Generally, the court will consider the financial status and needs of the person who would receive alimony. This includes the recipient’s current sources of income, debts, employment history, and ability to work.
The court will also review the paying spouse’s ability to provide financial support, as well as the paying spouse’s debts, whether there are minor children to support, and whether the receiving spouse contributed to paying or otherwise supporting the payor’s education. In addition to these factors, the court may review the parties’ standard of living during the marriage when determining whether to award alimony.
In Utah, alimony is not generally ordered for longer than the length of the marriage.
Changing and ending alimony
Either party can petition the court to modify alimony obligations if there has been a substantial change in circumstances that was not foreseeable at the time of the divorce.

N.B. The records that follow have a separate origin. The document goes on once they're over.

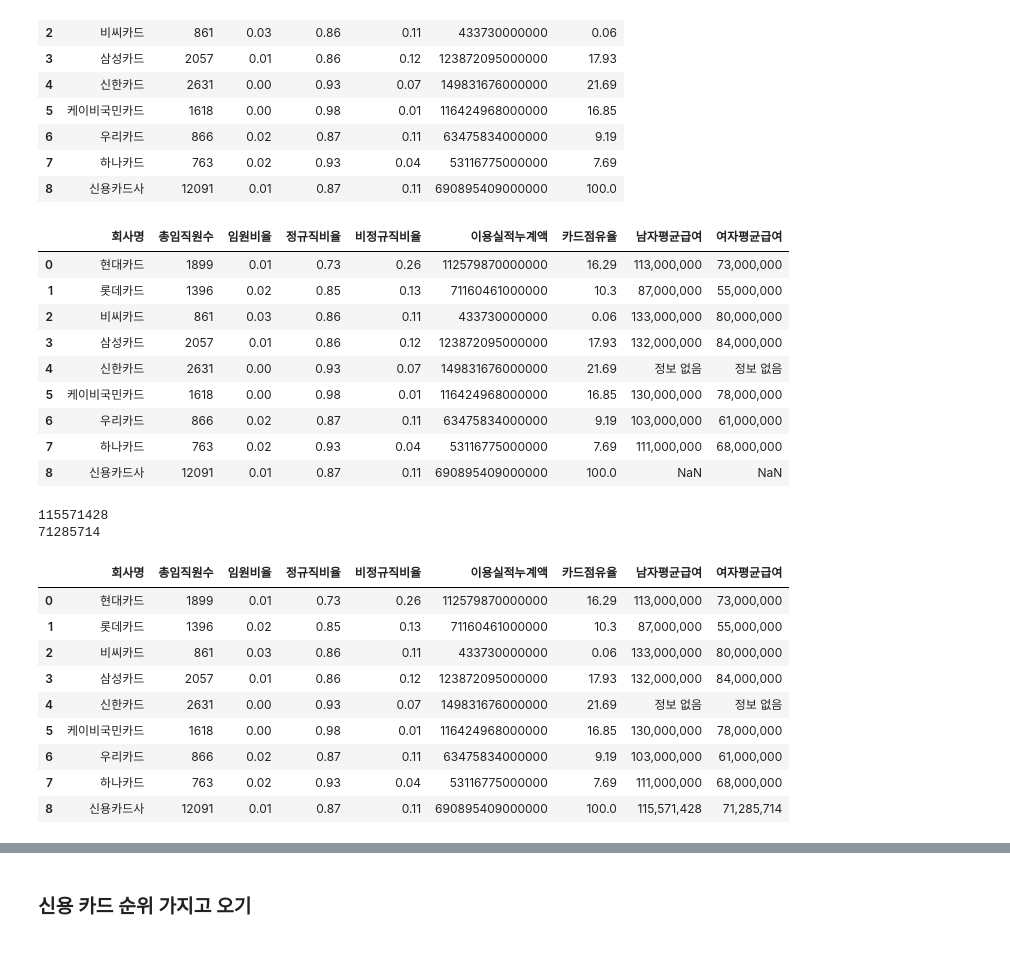
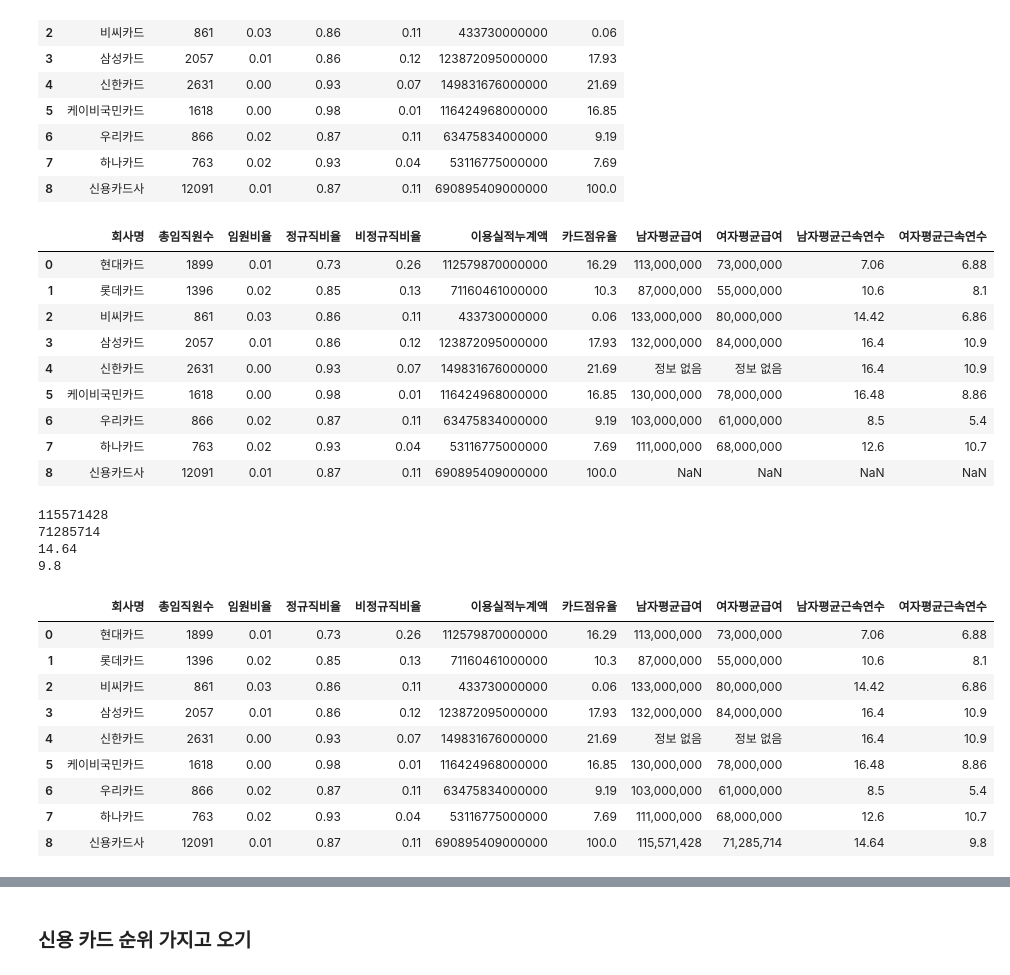
Before and after one commit to yeonji0-0/-22-01-24-, a Jupyter notebook: 개인 EDA.ipynb, the cells around one changed output, grey strips where cells are left out. Cells and saved outputs as stored; diff of their text form; code cells hidden in the pictures.

```diff
--- a/개인 EDA.ipynb
+++ b/개인 EDA.ipynb
@@ -392,6 +392,6 @@ data3[4]['status']
 # %%
 sal_df = pd.DataFrame()
 sal_df_temp = pd.DataFrame()
-sal_df_temp = sal_df_temp.append({"회사명":"","남자평균급여":"","여자평균급여":""}, ignore_index = True)
+sal_df_temp = sal_df_temp.append({"회사명":"","남자평균급여":"","여자평균급여":"","남자평균근속연수":"","여자평균근속연수":""}, ignore_index = True)
 sal_df_temp
 # %% [output]
@@ -401,6 +401,8 @@ sal_df_temp
 id_coName = sal_df_temp.columns.get_loc("회사명")
 id_malSal = sal_df_temp.columns.get_loc("남자평균급여")
 id_femalSal = sal_df_temp.columns.get_loc("여자평균급여")
+id_malSdy = sal_df_temp.columns.get_loc("남자평균근속연수")
+id_femalSdy = sal_df_temp.columns.get_loc("여자평균근속연수")
 for i in range(len(data3)):
     if data3[i]['status'] == '013':
         sal_df_temp.iat[0,id_coName] = str(list(code)[i])
@@ -410,6 +412,8 @@ for i in range(len(data3)):
         sal_df_temp.iat[0,id_coName] = data3[i]['list'][0]['corp_name']
         sal_df_temp.iat[0,id_malSal] = data3[i]['list'][0]['jan_salary_am']
         sal_df_temp.iat[0,id_femalSal] = data3[i]['list'][1]['jan_salary_am']
+        sal_df_temp.iat[0,id_malSdy] = data3[i]['list'][0]['avrg_cnwk_sdytrn']
+        sal_df_temp.iat[0,id_femalSdy] = data3[i]['list'][1]['avrg_cnwk_sdytrn']
     sal_df = sal_df.append(sal_df_temp, ignore_index = True)
     for j in range(len(sal_df_temp)):
         sal_df_temp.iat[0,j] = ""
@@ -427,0 +432,4 @@ sal_df
+# %%
+sal_df.iat[7,3] = "12.6"
+sal_df.iat[7,4] = "10.7"
+sal_df
@@ -468,21 +486,24 @@ See the caveats in the documentation: https://pandas.pydata.org/pandas-docs/stab
 data = pd.merge(dat,sal_df, how ="left", left_on="회사명", right_on = "회사명")
 data
 # %% [output]
-|  | 회사명 | 총임직원수 | 임원비율 | 정규직비율 | 비정규직비율 | 이용실적누계액 | 카드점유율 | 남자평균급여 | 여자평균급여 |
-| 0 | 현대카드 | 1899 | 0.01 | 0.73 | 0.26 | 112579870000000 | 16.29 | 113,000,000 | 73,000,000 |
-| 1 | 롯데카드 | 1396 | 0.02 | 0.85 | 0.13 | 71160461000000 | 10.3 | 87,000,000 | 55,000,000 |
-| 2 | 비씨카드 | 861 | 0.03 | 0.86 | 0.11 | 433730000000 | 0.06 | 133,000,000 | 80,000,000 |
-| 3 | 삼성카드 | 2057 | 0.01 | 0.86 | 0.12 | 123872095000000 | 17.93 | 132,000,000 | 84,000,000 |
-| 4 | 신한카드 | 2631 | 0.00 | 0.93 | 0.07 | 149831676000000 | 21.69 | 정보 없음 | 정보 없음 |
-| 5 | 케이비국민카드 | 1618 | 0.00 | 0.98 | 0.01 | 116424968000000 | 16.85 | 130,000,000 | 78,000,000 |
-| 6 | 우리카드 | 866 | 0.02 | 0.87 | 0.11 | 63475834000000 | 9.19 | 103,000,000 | 61,000,000 |
-| 7 | 하나카드 | 763 | 0.02 | 0.93 | 0.04 | 53116775000000 | 7.69 | 111,000,000 | 68,000,000 |
-| 8 | 신용카드사 | 12091 | 0.01 | 0.87 | 0.11 | 690895409000000 | 100.0 | NaN | NaN |
+|  | 회사명 | 총임직원수 | 임원비율 | 정규직비율 | 비정규직비율 | 이용실적누계액 | 카드점유율 | 남자평균급여 | 여자평균급여 | 남자평균근속연수 | 여자평균근속연수 |
+| 0 | 현대카드 | 1899 | 0.01 | 0.73 | 0.26 | 112579870000000 | 16.29 | 113,000,000 | 73,000,000 | 7.06 | 6.88 |
+| 1 | 롯데카드 | 1396 | 0.02 | 0.85 | 0.13 | 71160461000000 | 10.3 | 87,000,000 | 55,000,000 | 10.6 | 8.1 |
+| 2 | 비씨카드 | 861 | 0.03 | 0.86 | 0.11 | 433730000000 | 0.06 | 133,000,000 | 80,000,000 | 14.42 | 6.86 |
+| 3 | 삼성카드 | 2057 | 0.01 | 0.86 | 0.12 | 123872095000000 | 17.93 | 132,000,000 | 84,000,000 | 16.4 | 10.9 |
+| 4 | 신한카드 | 2631 | 0.00 | 0.93 | 0.07 | 149831676000000 | 21.69 | 정보 없음 | 정보 없음 | 16.4 | 10.9 |
+| 5 | 케이비국민카드 | 1618 | 0.00 | 0.98 | 0.01 | 116424968000000 | 16.85 | 130,000,000 | 78,000,000 | 16.48 | 8.86 |
+| 6 | 우리카드 | 866 | 0.02 | 0.87 | 0.11 | 63475834000000 | 9.19 | 103,000,000 | 61,000,000 | 8.5 | 5.4 |
+| 7 | 하나카드 | 763 | 0.02 | 0.93 | 0.04 | 53116775000000 | 7.69 | 111,000,000 | 68,000,000 | 12.6 | 10.7 |
+| 8 | 신용카드사 | 12091 | 0.01 | 0.87 | 0.11 | 690895409000000 | 100.0 | NaN | NaN | NaN | NaN |
 # %%
 sal_m = 0
 sal_f = 0
+year_m = 0
+year_f = 0
 cnt_m = 0
 cnt_f = 0
+
 for i in range(0,len(data)-1):
     if data["남자평균급여"][i] != "정보 없음":
         sal_m += int(data["남자평균급여"][i].strip().replace(',', ''))
@@ -490,26 +511,36 @@ for i in range(0,len(data)-1):
     if data["여자평균급여"][i] != "정보 없음":
         sal_f += int(data["여자평균급여"][i].strip().replace(',', ''))
         cnt_f += 1
+    year_m += float(data["남자평균근속연수"][i])
+    year_f += float(data["여자평균근속연수"][i])
 mean_mal = int(sal_m/cnt_m)
 mean_fel = int(sal_f/cnt_f)
+amtmean_mal = round(float(year_m/cnt_m),2)
+amtmean_fel = round(float(year_f/cnt_m),2)
 print(mean_mal)
 print(mean_fel)
+print(amtmean_mal)
+print(amtmean_fel)
 # %% [output]
 115571428
 71285714
+14.64
+9.8
 # %%
 data.iat[8,7] = '{0:,}'.format(mean_mal)
 data.iat[8,8] = '{0:,}'.format(mean_fel)
+data.iat[8,9] = amtmean_mal
+data.iat[8,10] = amtmean_fel
 data
 # %% [output]
-|  | 회사명 | 총임직원수 | 임원비율 | 정규직비율 | 비정규직비율 | 이용실적누계액 | 카드점유율 | 남자평균급여 | 여자평균급여 |
-| 0 | 현대카드 | 1899 | 0.01 | 0.73 | 0.26 | 112579870000000 | 16.29 | 113,000,000 | 73,000,000 |
-| 1 | 롯데카드 | 1396 | 0.02 | 0.85 | 0.13 | 71160461000000 | 10.3 | 87,000,000 | 55,000,000 |
-| 2 | 비씨카드 | 861 | 0.03 | 0.86 | 0.11 | 433730000000 | 0.06 | 133,000,000 | 80,000,000 |
-| 3 | 삼성카드 | 2057 | 0.01 | 0.86 | 0.12 | 123872095000000 | 17.93 | 132,000,000 | 84,000,000 |
-| 4 | 신한카드 | 2631 | 0.00 | 0.93 | 0.07 | 149831676000000 | 21.69 | 정보 없음 | 정보 없음 |
-| 5 | 케이비국민카드 | 1618 | 0.00 | 0.98 | 0.01 | 116424968000000 | 16.85 | 130,000,000 | 78,000,000 |
-| 6 | 우리카드 | 866 | 0.02 | 0.87 | 0.11 | 63475834000000 | 9.19 | 103,000,000 | 61,000,000 |
-| 7 | 하나카드 | 763 | 0.02 | 0.93 | 0.04 | 53116775000000 | 7.69 | 111,000,000 | 68,000,000 |
-| 8 | 신용카드사 | 12091 | 0.01 | 0.87 | 0.11 | 690895409000000 | 100.0 | 115,571,428 | 71,285,714 |
+|  | 회사명 | 총임직원수 | 임원비율 | 정규직비율 | 비정규직비율 | 이용실적누계액 | 카드점유율 | 남자평균급여 | 여자평균급여 | 남자평균근속연수 | 여자평균근속연수 |
+| 0 | 현대카드 | 1899 | 0.01 | 0.73 | 0.26 | 112579870000000 | 16.29 | 113,000,000 | 73,000,000 | 7.06 | 6.88 |
+| 1 | 롯데카드 | 1396 | 0.02 | 0.85 | 0.13 | 71160461000000 | 10.3 | 87,000,000 | 55,000,000 | 10.6 | 8.1 |
+| 2 | 비씨카드 | 861 | 0.03 | 0.86 | 0.11 | 433730000000 | 0.06 | 133,000,000 | 80,000,000 | 14.42 | 6.86 |
+| 3 | 삼성카드 | 2057 | 0.01 | 0.86 | 0.12 | 123872095000000 | 17.93 | 132,000,000 | 84,000,000 | 16.4 | 10.9 |
+| 4 | 신한카드 | 2631 | 0.00 | 0.93 | 0.07 | 149831676000000 | 21.69 | 정보 없음 | 정보 없음 | 16.4 | 10.9 |
+| 5 | 케이비국민카드 | 1618 | 0.00 | 0.98 | 0.01 | 116424968000000 | 16.85 | 130,000,000 | 78,000,000 | 16.48 | 8.86 |
+| 6 | 우리카드 | 866 | 0.02 | 0.87 | 0.11 | 63475834000000 | 9.19 | 103,000,000 | 61,000,000 | 8.5 | 5.4 |
+| 7 | 하나카드 | 763 | 0.02 | 0.93 | 0.04 | 53116775000000 | 7.69 | 111,000,000 | 68,000,000 | 12.6 | 10.7 |
+| 8 | 신용카드사 | 12091 | 0.01 | 0.87 | 0.11 | 690895409000000 | 100.0 | 115,571,428 | 71,285,714 | 14.64 | 9.8 |
 # %%
```
Also changed, not shown: parts of 19 cells of this notebook, 7 other files.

For example, if the recipient cohabitates with another person after the alimony order is issued, the alimony may terminate. In this situation, the paying party must prove the cohabitation to the court before they can stop making the alimony payments. Additionally, alimony automatically terminates if the recipient remarries or passes away.
If a party does not pay the court-ordered alimony, the recipient can file a motion with the court to enforce the order. In both of these situations, an experienced family law attorney can answer questions about alimony, guide you through the appropriate court processes, and provide representation.
Please call Kristopher K. Greenwood & Associates at (801) 475-8800 for a free consultation with an experienced family law attorney.